### Information shown
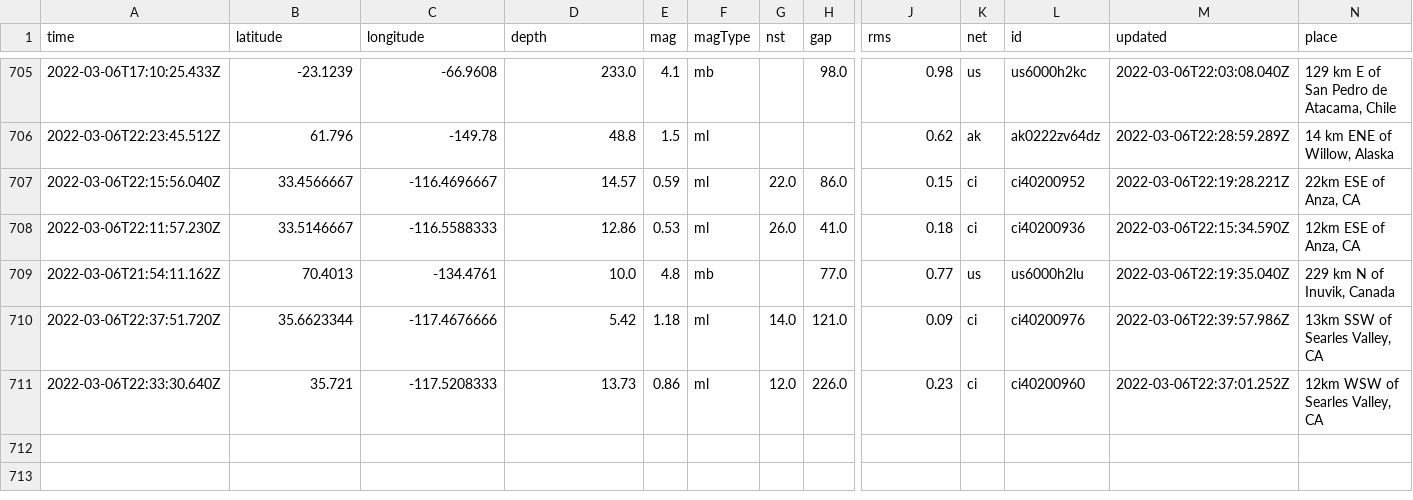
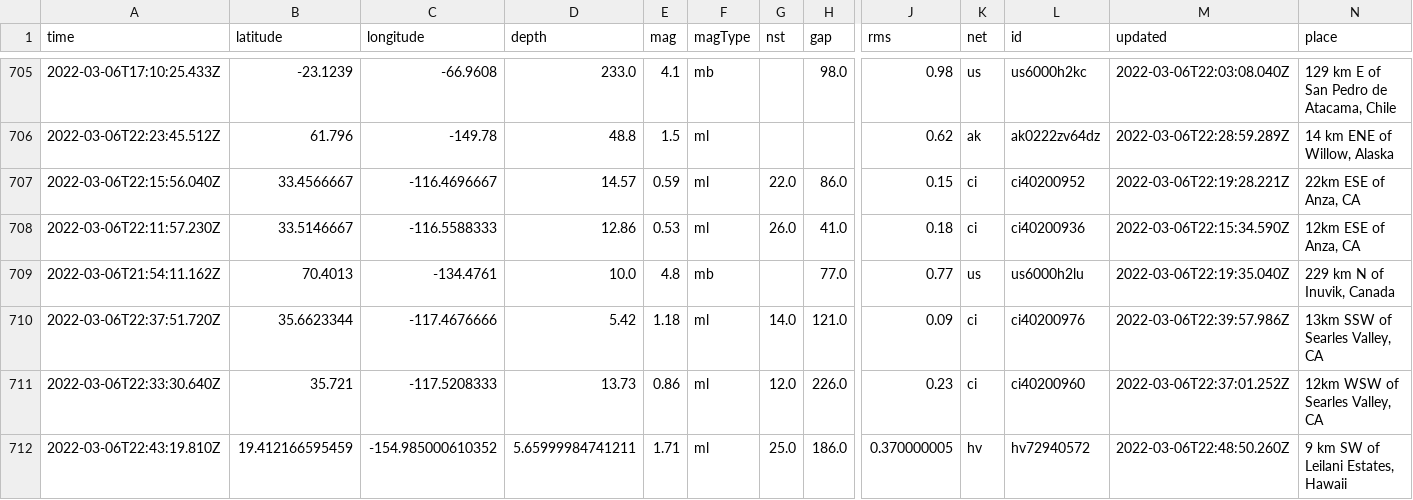
Before and after one commit to jakeneenan/nicar22-github-actions, a CSV file: usgs_main.csv, drawn as a sheet; only a part is shown, gaps mark what is left out; rows hold the shown columns only; the diff names each change by its address in the sheet, - before the commit and + after, or states it on an @@ line.

```diff
--- a/usgs_main.csv
+++ b/usgs_main.csv
+row 712: 2022-03-06T22:43:19.810Z | 19.412166595459 | -154.985000610352 | 5.65999984741211 | 1.71 | ml | 25.0 | 186.0 | 0.370000005 | hv | hv72940572 | 2022-03-06T22:48:50.260Z | 9 km SW of Leilani Estates, Hawaii
```
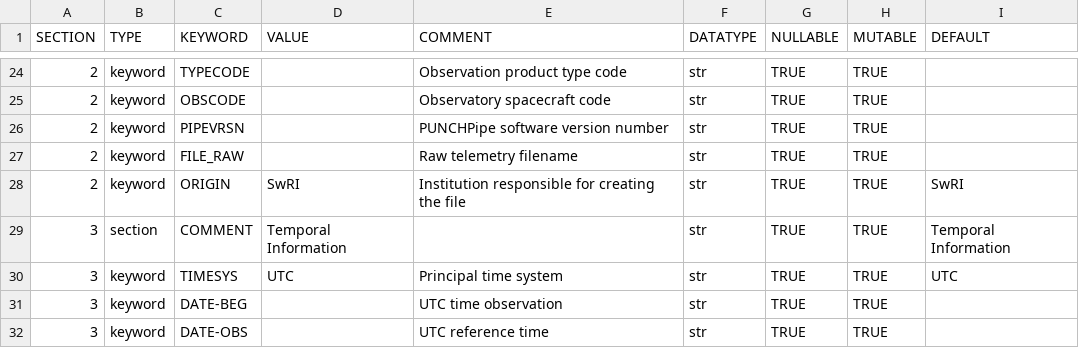
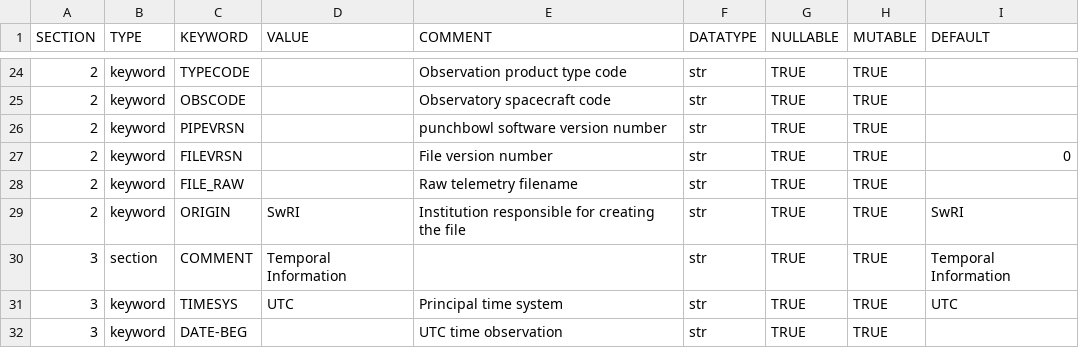
Before and after one commit to raphael-attie/punchbowl, a CSV file: punchbowl/data/data/omniheader.csv, drawn as a sheet; only a part is shown, gaps mark what is left out; the shorter side is filled out with more unchanged rows.

Commit message:
adds version numbering to files

```diff
--- a/punchbowl/data/data/omniheader.csv
+++ b/punchbowl/data/data/omniheader.csv
@@ -25,3 +25,4 @@ SECTION,TYPE,KEYWORD,VALUE,COMMENT,DATATYPE,NULLABLE,MUTABLE,DEFAULT
 2,keyword,OBSCODE,,Observatory spacecraft code,str,TRUE,TRUE,
-2,keyword,PIPEVRSN,,PUNCHPipe software version number,str,TRUE,TRUE,
+2,keyword,PIPEVRSN,,punchbowl software version number,str,TRUE,TRUE,
+2,keyword,FILEVRSN,,File version number,str,TRUE,TRUE,0
 2,keyword,FILE_RAW,,Raw telemetry filename,str,TRUE,TRUE,
```
Also changed, not shown: 3 other files.
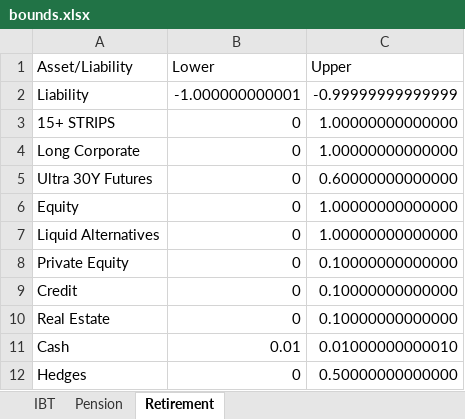
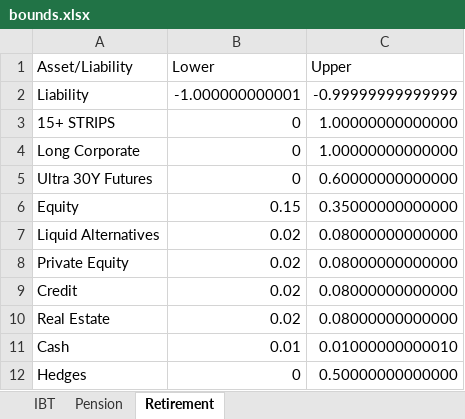
Before and after one commit to pforjoe/SAA, an Excel workbook: data/plan_inputs/bounds.xlsx, sheet Retirement, drawn as a sheet; values as stored, in another font and other column widths than the file's, no borders; the diff names each change by its address in the sheet, - before the commit and + after, or states it on an @@ line.

```diff
--- a/data/plan_inputs/bounds.xlsx (sheet Retirement)
+++ b/data/plan_inputs/bounds.xlsx (sheet Retirement)
-B6 (Lower): 0
+B6 (Lower): 0.15
-C6 (Upper): 1.00000000000000
+C6 (Upper): 0.35000000000000
-B7:B10 (Lower): 0
+B7:B10 (Lower): 0.02
-C7 (Upper): 1.00000000000000
+C7 (Upper): 0.08000000000000
-C8:C10 (Upper): 0.10000000000000
+C8:C10 (Upper): 0.08000000000000
```
Also changed, not shown: sheet Pension, sheet IBT.
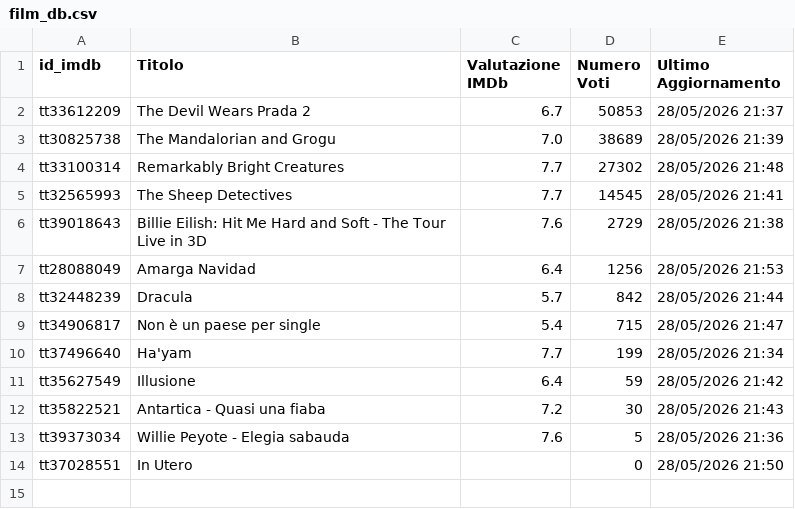
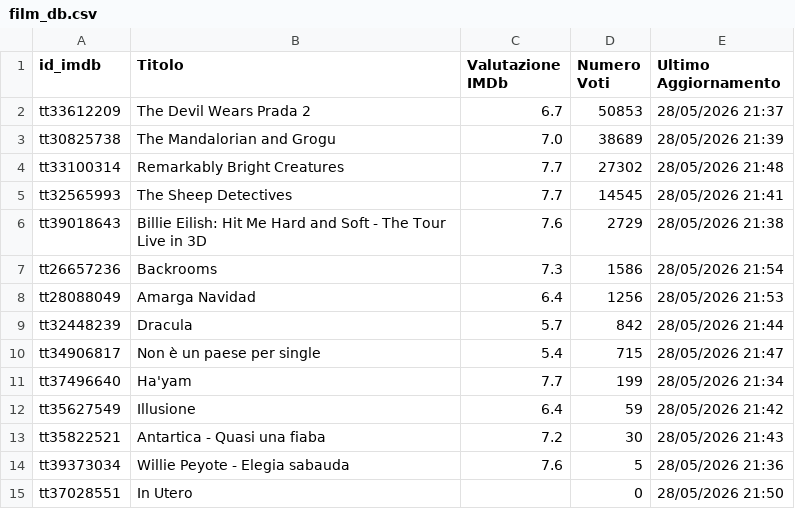
Before and after one commit to dbramuzzo-alt/imdb, a CSV file: film_db.csv, drawn as a sheet.

Commit message:
Aggiornato database film esistenti [Streamlit]

```diff
--- a/film_db.csv
+++ b/film_db.csv
@@ -6,2 +6,3 @@ tt32565993,The Sheep Detectives,7.7,14545,28/05/2026 21:41
 tt39018643,Billie Eilish: Hit Me Hard and Soft - The Tour Live in 3D,7.6,2729,28/05/2026 21:38
+tt26657236,Backrooms,7.3,1586,28/05/2026 21:54
 tt28088049,Amarga Navidad,6.4,1256,28/05/2026 21:53
```
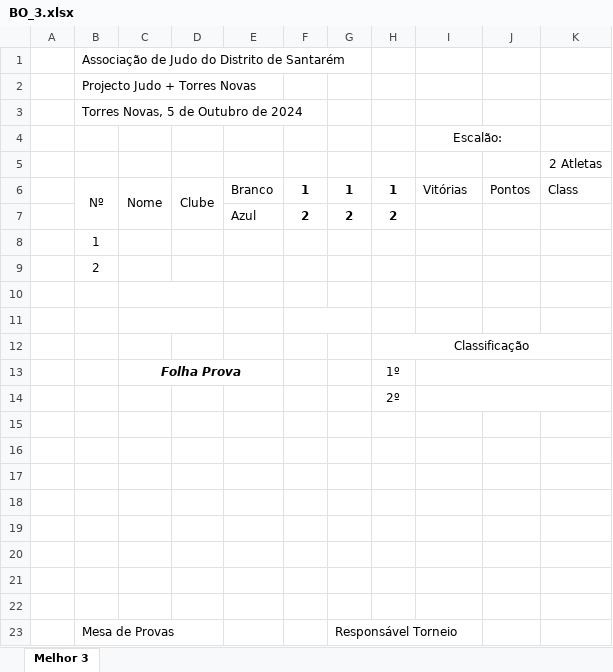
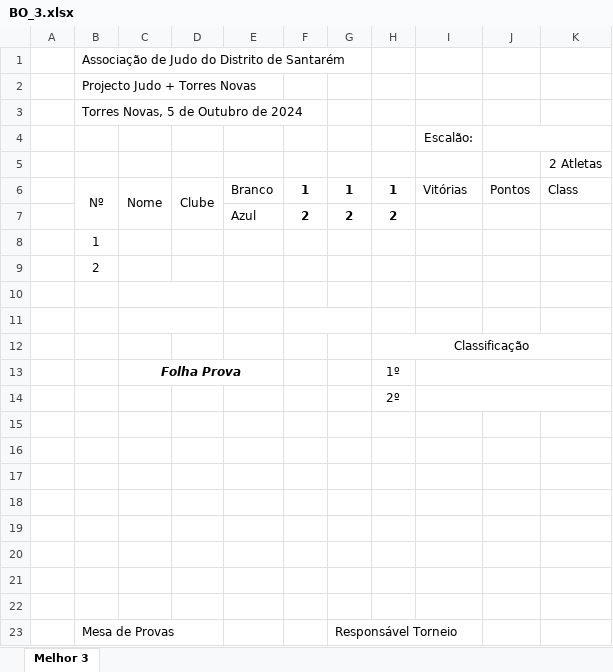
Before and after one commit to AJD-Santarem/Judo-Plus-Sheets, an Excel workbook: Templates/BO_3.xlsx, sheet Melhor 3, drawn as a sheet; values as stored, in another font and other column widths than the file's, no borders; charts and pictures not drawn; the diff names each change by its address in the sheet, - before the commit and + after, or states it on an @@ line.

```diff
--- a/Templates/BO_3.xlsx (sheet Melhor 3)
+++ b/Templates/BO_3.xlsx (sheet Melhor 3)
-I4:J4 merged
+J4:K4 merged
```
Also changed, not shown: Templates/Poule_5.xlsx, 2 other files.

### Action item
Return every record exactly, minus the pictures.

### Answer to the exercise
Before and after one commit to jakeneenan/nicar22-github-actions, a CSV file: usgs_main.csv, drawn as a sheet; only a part is shown, gaps mark what is left out; rows hold the shown columns only; the diff names each change by its address in the sheet, - before the commit and + after, or states it on an @@ line.

```diff
--- a/usgs_main.csv
+++ b/usgs_main.csv
+row 712: 2022-03-06T22:43:19.810Z | 19.412166595459 | -154.985000610352 | 5.65999984741211 | 1.71 | ml | 25.0 | 186.0 | 0.370000005 | hv | hv72940572 | 2022-03-06T22:48:50.260Z | 9 km SW of Leilani Estates, Hawaii
```
Before and after one commit to raphael-attie/punchbowl, a CSV file: punchbowl/data/data/omniheader.csv, drawn as a sheet; only a part is shown, gaps mark what is left out; the shorter side is filled out with more unchanged rows.

Commit message:
adds version numbering to files

```diff
--- a/punchbowl/data/data/omniheader.csv
+++ b/punchbowl/data/data/omniheader.csv
@@ -25,3 +25,4 @@ SECTION,TYPE,KEYWORD,VALUE,COMMENT,DATATYPE,NULLABLE,MUTABLE,DEFAULT
 2,keyword,OBSCODE,,Observatory spacecraft code,str,TRUE,TRUE,
-2,keyword,PIPEVRSN,,PUNCHPipe software version number,str,TRUE,TRUE,
+2,keyword,PIPEVRSN,,punchbowl software version number,str,TRUE,TRUE,
+2,keyword,FILEVRSN,,File version number,str,TRUE,TRUE,0
 2,keyword,FILE_RAW,,Raw telemetry filename,str,TRUE,TRUE,
```
Also changed, not shown: 3 other files.
Before and after one commit to pforjoe/SAA, an Excel workbook: data/plan_inputs/bounds.xlsx, sheet Retirement, drawn as a sheet; values as stored, in another font and other column widths than the file's, no borders; the diff names each change by its address in the sheet, - before the commit and + after, or states it on an @@ line.

```diff
--- a/data/plan_inputs/bounds.xlsx (sheet Retirement)
+++ b/data/plan_inputs/bounds.xlsx (sheet Retirement)
-B6 (Lower): 0
+B6 (Lower): 0.15
-C6 (Upper): 1.00000000000000
+C6 (Upper): 0.35000000000000
-B7:B10 (Lower): 0
+B7:B10 (Lower): 0.02
-C7 (Upper): 1.00000000000000
+C7 (Upper): 0.08000000000000
-C8:C10 (Upper): 0.10000000000000
+C8:C10 (Upper): 0.08000000000000
```
Also changed, not shown: sheet Pension, sheet IBT.
Before and after one commit to dbramuzzo-alt/imdb, a CSV file: film_db.csv, drawn as a sheet.

Commit message:
Aggiornato database film esistenti [Streamlit]

```diff
--- a/film_db.csv
+++ b/film_db.csv
@@ -6,2 +6,3 @@ tt32565993,The Sheep Detectives,7.7,14545,28/05/2026 21:41
 tt39018643,Billie Eilish: Hit Me Hard and Soft - The Tour Live in 3D,7.6,2729,28/05/2026 21:38
+tt26657236,Backrooms,7.3,1586,28/05/2026 21:54
 tt28088049,Amarga Navidad,6.4,1256,28/05/2026 21:53
```
Before and after one commit to AJD-Santarem/Judo-Plus-Sheets, an Excel workbook: Templates/BO_3.xlsx, sheet Melhor 3, drawn as a sheet; values as stored, in another font and other column widths than the file's, no borders; charts and pictures not drawn; the diff names each change by its address in the sheet, - before the commit and + after, or states it on an @@ line.

```diff
--- a/Templates/BO_3.xlsx (sheet Melhor 3)
+++ b/Templates/BO_3.xlsx (sheet Melhor 3)
-I4:J4 merged
+J4:K4 merged
```
Also changed, not shown: Templates/Poule_5.xlsx, 2 other files.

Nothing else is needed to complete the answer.